====== Records supplied ======

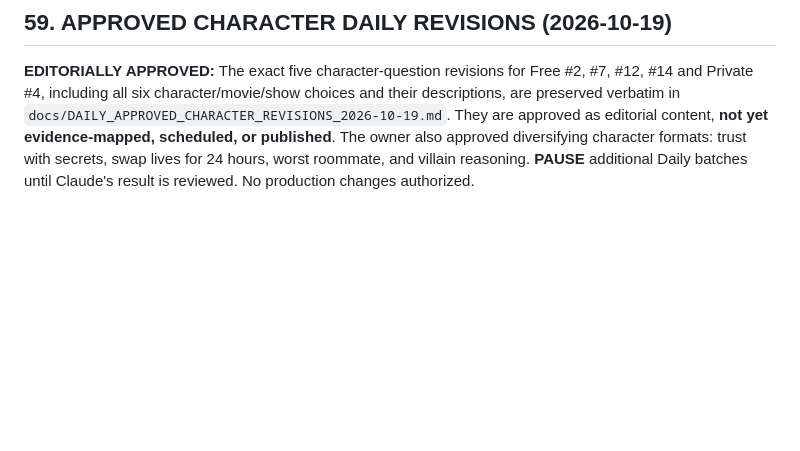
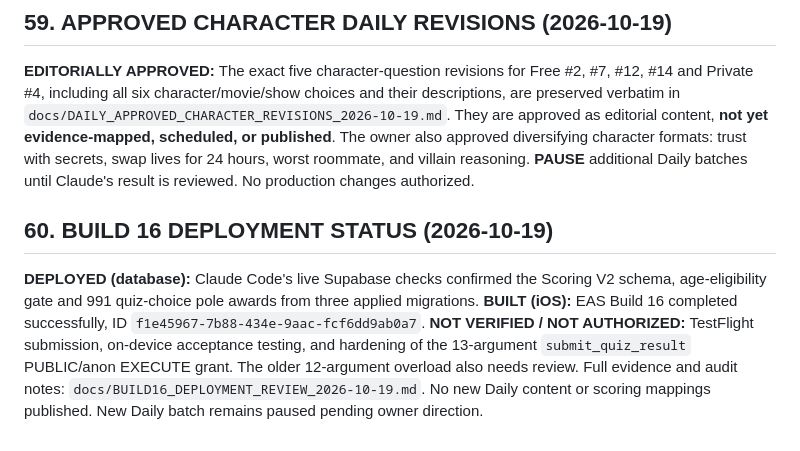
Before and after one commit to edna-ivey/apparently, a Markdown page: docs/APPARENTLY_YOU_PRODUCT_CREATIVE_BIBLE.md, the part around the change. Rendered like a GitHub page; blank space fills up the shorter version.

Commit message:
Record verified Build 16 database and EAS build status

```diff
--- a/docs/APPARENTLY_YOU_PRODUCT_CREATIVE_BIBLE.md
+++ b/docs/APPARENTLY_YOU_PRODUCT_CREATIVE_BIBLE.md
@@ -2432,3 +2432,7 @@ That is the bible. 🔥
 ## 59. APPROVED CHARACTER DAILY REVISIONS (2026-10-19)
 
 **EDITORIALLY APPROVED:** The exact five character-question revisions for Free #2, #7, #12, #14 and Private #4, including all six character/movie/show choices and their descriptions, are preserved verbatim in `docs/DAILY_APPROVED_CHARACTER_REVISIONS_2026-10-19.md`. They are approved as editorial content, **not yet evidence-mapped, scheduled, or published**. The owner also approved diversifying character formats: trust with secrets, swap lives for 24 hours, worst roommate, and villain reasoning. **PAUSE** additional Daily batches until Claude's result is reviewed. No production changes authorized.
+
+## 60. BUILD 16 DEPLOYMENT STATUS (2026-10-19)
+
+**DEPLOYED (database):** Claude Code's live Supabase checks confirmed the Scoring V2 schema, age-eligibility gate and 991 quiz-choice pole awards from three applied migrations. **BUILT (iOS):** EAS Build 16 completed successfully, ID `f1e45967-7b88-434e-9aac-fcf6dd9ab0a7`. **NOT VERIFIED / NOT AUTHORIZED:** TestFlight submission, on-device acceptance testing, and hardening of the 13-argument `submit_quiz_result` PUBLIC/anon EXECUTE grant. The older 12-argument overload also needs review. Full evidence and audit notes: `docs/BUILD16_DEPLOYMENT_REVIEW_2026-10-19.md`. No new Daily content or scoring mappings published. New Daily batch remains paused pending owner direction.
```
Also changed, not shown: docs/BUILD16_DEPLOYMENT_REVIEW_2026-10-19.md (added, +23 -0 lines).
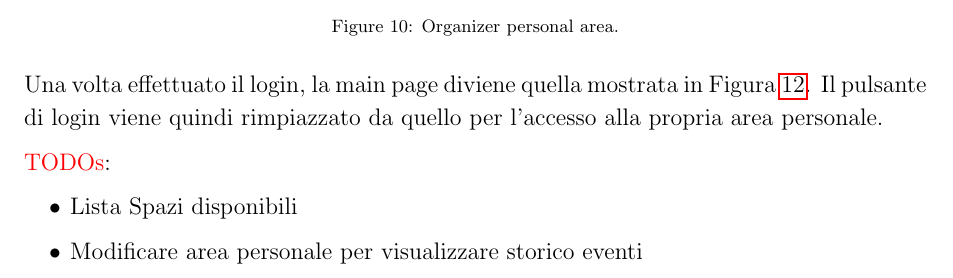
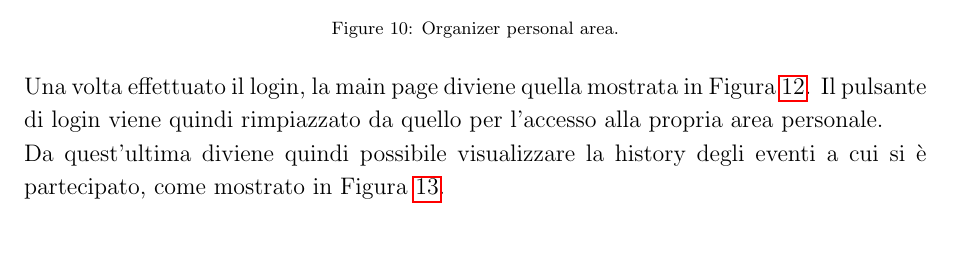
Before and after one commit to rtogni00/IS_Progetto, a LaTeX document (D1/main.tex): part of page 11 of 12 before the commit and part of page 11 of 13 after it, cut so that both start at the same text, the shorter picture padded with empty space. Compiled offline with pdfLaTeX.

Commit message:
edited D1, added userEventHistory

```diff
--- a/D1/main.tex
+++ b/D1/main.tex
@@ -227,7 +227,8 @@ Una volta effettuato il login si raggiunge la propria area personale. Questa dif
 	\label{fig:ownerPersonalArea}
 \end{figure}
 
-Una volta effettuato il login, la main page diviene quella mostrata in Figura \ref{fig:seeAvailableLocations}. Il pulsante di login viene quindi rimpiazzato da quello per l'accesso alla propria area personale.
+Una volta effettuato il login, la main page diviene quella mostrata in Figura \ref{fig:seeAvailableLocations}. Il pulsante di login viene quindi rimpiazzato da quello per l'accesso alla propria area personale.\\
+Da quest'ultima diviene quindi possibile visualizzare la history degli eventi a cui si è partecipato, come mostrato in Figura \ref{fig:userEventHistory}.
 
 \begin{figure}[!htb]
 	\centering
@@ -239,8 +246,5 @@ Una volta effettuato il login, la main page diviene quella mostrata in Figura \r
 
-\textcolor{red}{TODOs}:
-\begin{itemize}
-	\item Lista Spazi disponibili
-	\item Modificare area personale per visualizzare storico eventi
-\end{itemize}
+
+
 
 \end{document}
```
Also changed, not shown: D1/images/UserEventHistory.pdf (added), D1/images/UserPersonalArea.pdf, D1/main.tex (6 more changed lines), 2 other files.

======

Could you find every line in the records above that has the string "changed" and copy it?

Also changed, not shown: docs/BUILD16_DEPLOYMENT_REVIEW_2026-10-19.md (added, +23 -0 lines).
Also changed, not shown: D1/images/UserEventHistory.pdf (added), D1/images/UserPersonalArea.pdf, D1/main.tex (6 more changed lines), 2 other files.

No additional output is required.